Devotional Message: The 5th Sunday after Pentecost; Proper 7B (6/24/2018)
Psalm 107:1-3, 23-32
2nd Corinthians 6:1-13
St. Mark 4:35-41
1st Samuel 17:[1a, 4-11, 19-23] 32-49
Prayer of the Day
O God of creation, eternal majesty, you preside over land and sea, sunshine and storm. By your strength pilot us, by your power preserve us, by your wisdom instruct us, and by your hand protect us, through Jesus Christ, our Savior and Lord. Amen.
Text for This Sunday
4:35 On that day, when evening had come, [Jesus] said to them, “Let us go across to the other side.” 36 And leaving the crowd behind, they took him with them in the boat, just as he was. Other boats were with him. 37 A great windstorm arose, and the waves beat into the boat, so that the boat was already being swamped. 38 But he was in the stern, asleep on the cushion; and they woke him up and said to him, “Teacher, do you not care that we are perishing?” 39 He woke up and rebuked the wind, and said to the sea, “Peace! Be still!” Then the wind ceased, and there was a dead calm.40 He said to them, “Why are you afraid? Have you still no faith?” 41 And they were filled with great awe and said to one another, “Who then is this, that even the wind and the sea obey him?”
St. Mark 4:35-41 New Revised Standard Version Bible (C)1989, Division of Christian Education of the National Council of the Churches of Christ in the United States of America.
Message: Who, then, Is This?
There are stories from the Gospel accounts that make me realize how astounding it must have been to be a follower of Jesus. This certainly is true as the disciples watch him heal the sick, raise the dead, feed the masses, speak truth to power, and teach with wisdom. But this story: astounding:
Jesus is at the seaside teaching, possibly near Capernaum on the north side of the Sea of Galilee. The crowds become so large, that he boards a small boat, puts out a short distance from the shore, and teaches them from there. A sower… a lamp under a bushel… a growing crop… a mustard seed...
After spending time with the crowd, Jesus decides to make his way across the waters, toward the land of the Gadarenes. From the safety and familiarity of Galilee, to the unknown and threatening land across the way. (Where, by the way, he immediately meets a man who is afflicted with an unclean spirit, and who lives in the tombs, but I get ahead of the story here.)
Making their way across the waters Jesus, exhausted after being pressed by the crowds, finds a place in the stern where he can catch a few winks on a cushion. While he is asleep, a great windstorm arises, and the boat begins filling up with water. The disciples are terrified. At his word — at his word! — the winds cease, and there is a dead calm. The disciples say to one another, “Who then is this, that even the wind and the sea obey him?”

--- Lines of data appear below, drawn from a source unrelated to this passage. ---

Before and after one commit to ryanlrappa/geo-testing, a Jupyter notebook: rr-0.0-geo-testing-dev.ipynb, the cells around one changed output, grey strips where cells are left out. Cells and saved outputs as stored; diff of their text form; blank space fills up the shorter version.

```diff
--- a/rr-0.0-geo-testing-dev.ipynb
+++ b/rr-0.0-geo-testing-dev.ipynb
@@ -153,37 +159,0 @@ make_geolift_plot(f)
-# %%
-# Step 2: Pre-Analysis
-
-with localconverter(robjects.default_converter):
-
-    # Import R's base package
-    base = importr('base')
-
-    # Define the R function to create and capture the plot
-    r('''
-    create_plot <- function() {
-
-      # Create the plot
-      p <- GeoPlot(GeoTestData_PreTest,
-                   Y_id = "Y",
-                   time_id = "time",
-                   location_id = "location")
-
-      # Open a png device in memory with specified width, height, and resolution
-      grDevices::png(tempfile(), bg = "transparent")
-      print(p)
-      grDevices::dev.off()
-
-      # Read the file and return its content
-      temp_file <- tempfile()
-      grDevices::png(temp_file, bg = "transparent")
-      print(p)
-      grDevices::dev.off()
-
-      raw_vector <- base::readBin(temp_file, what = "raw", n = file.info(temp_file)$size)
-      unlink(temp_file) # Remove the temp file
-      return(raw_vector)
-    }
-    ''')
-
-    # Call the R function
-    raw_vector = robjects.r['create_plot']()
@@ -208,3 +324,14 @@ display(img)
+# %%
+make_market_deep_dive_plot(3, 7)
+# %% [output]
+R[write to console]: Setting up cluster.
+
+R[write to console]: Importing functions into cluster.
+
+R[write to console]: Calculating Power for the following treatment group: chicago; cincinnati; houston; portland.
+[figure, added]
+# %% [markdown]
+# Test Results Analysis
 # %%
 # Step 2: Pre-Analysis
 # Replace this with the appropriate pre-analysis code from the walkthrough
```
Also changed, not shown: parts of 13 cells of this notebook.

No kidding! Who is this? The spirits flee from him. The religious elite fear him. Damaged and unwell bodies respond to him. Even the winds seem to be at his beck and call. “Who then is this, that even the wind and the sea obey him?”
This is early in the story, of course. There is much more to come. Soon the disciples will begin to hear testimony from Jesus that will astonish them. Bit by bit they will come to understand him in new and amazing ways. It will all culminate in the eighth chapter when Peter cries out, “You are the Messiah.” (8:29) But at this point in the story is is simply amazement. “A great awe,” St. Mark tells us.
And so a great storm is followed by a great calm which causes a great awe to take hold of his followers. Who is this? It is Jesus. The Son of God. The incarnate Christ. The fullness of God, living among us; an expression of God’s deep and passionate desire that we be well.
In the midst of our difficult times, how often has it been the case that Jesus was right there — maybe even asleep on the cushion at our side — and we didn’t even know it? Yet he continues with us. At our side every step of the way. Never leaving us. Always loving us. Our rock and our salvation. “Yea, though I walk through the valley of the shadow of death I will fear no evil: for thou art with me!”
Who is this? The one who is with me. Thanks be to God!
David J. Risendal, Pastor
Exploring This Week’s Gospel
- What causes the disciples to be so afraid?
- Why do they ask him (accuse him?) about whether he cares that they are perishing?
- What must they be thinking, as they row the rest of the way to the land of the Gadarenes?
Connecting with This Week’s Gospel
- When has God been with me, in a time when I was unaware of it?
- How has the presence of God in my life carried me through an especially difficult time?
- How might I become an instrument of God’s presence for someone else, in a difficult time?